The community will gain many advantages from redevelopment, but one worth emphasizing in the context of protecting public health is "site cap redundancy." The current cap is fully protective to residents, business occupants and neighbors; the new buildings and garages will be added over the top of the cap, in effect, providing an extra layer of protection.

As to the other benefits of redevelopment, let us recount: a mixed-use walkable community, reinforcing state and regional smart growth objectives; 9.5 acres of public open space including a new 5-acre waterfront park; continuation of Baltimore's No. 1 amenity, its waterfront promenade; and a jewel of a site to market to out-of-town businesses that might be looking for that one site that combines water views, a cool creative community, and walking distance to the East Coast's most complete set of urban amenities. With Exelon, a leading national energy company, as its core tenant, Harbor Point will undoubtedly gain national recognition as a model for redevelopment and reuse.

For perspective, many urban waterfronts are impacted by more heavily-contaminated sites than the former Allied site. Waterfronts and ports in Portland, Tacoma, Glen Cove (New York), Brooklyn, Queens, Seattle, Buffalo, Toledo and right here in Maryland on the Anacostia, are all dealing with Superfund sites that need to be remediated. Impacted sites often sit idle for decades while EPA battles multiple responsible parties and tries to come up with acceptable cleanup and funding plans.

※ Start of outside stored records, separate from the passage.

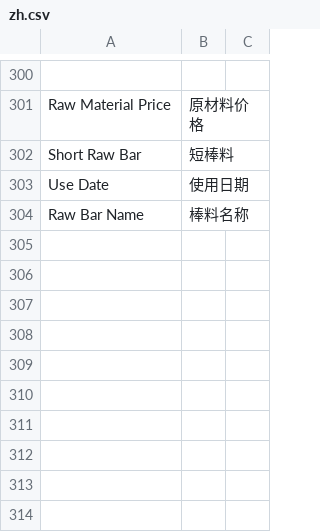
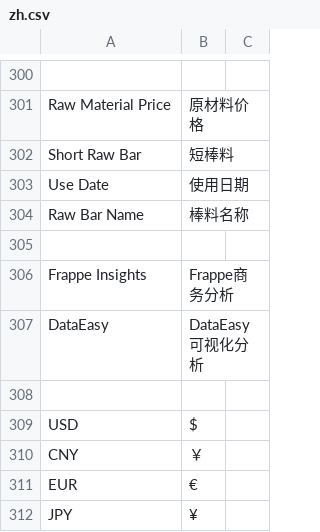
Before and after one commit to coldenmaster/bbl_app, a CSV file: bbl_app/translations/zh.csv, drawn as a sheet; only a part is shown, gaps mark what is left out; the diff names each change by its address in the sheet, - before the commit and + after, or states it on an @@ line.

```diff
--- a/bbl_app/translations/zh.csv
+++ b/bbl_app/translations/zh.csv
+row 305: (empty)
+row 306: Frappe Insights | Frappe商务分析
+row 307: DataEasy | DataEasy可视化分析
+row 308: (empty)
+row 309: USD | $
+row 310: CNY | ￥
+row 311: EUR | €
+row 312: JPY | ¥
```
Also changed, not shown: 39 other files.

Many of these other cities have long-term visions that have yet to be realized. In Tacoma, Wash., cleaning up the Thea Foss Waterway was such an important objective that the city participated in a $106 million cleanup agreement that included a $56 million contribution from the city's Surface Water Tax. By comparison, the cleanup of the Honeywell site in Baltimore was much more cooperative, straightforward, and certain. Throughout the process, Allied and then Honeywell cooperated with regulators as the sole responsible party; there have been no lawsuits holding up cleanup and no public funding.

Finally, the questions that have been raised in relation to protection of public health boil down to this: is there any reason to believe that the regulators are not doing their jobs? Certainly, most people who attended Baltimore City Councilman James Kraft's public meeting last fall came away with a favorable impression that the regulators are fully in charge and acting in the best interest of the public. They have every motivation to get this right: They are bound by law to protect public health and the environment. Their worst mistake would be to ignore a public health risk that might come back to haunt them, especially on a site with this kind of prominence.

Regulators tend to practice the brownfields version of defensive medicine — let's order one more test, just to make sure. This is an extra expense to developers but one they willingly accept because they, too, do not want to cut any corners in an environment where successful marketing of the property depends on complete confidence in the measures taken to protect public health.

Harbor Point is on the verge of completing the long process needed to move forward and transform this barren former manufacturing facility into Baltimore's newest live-work-play waterfront gem.

Evans Paul, is principal at the consulting business Redevelopment Economics and advises developers, including the Harbor Point team, with respect to brownfields policy, financing and impact issues. Mr. Paull is also the Executive Director of the National Brownfields Coalition, and he initiated and then managed Baltimore's brownfields program from 1995 to 2006. His email is ev@redevelopmenteconomics.com.

To respond to this commentary, send an email to talkback@baltimoresun.com. Please include your name and contact information.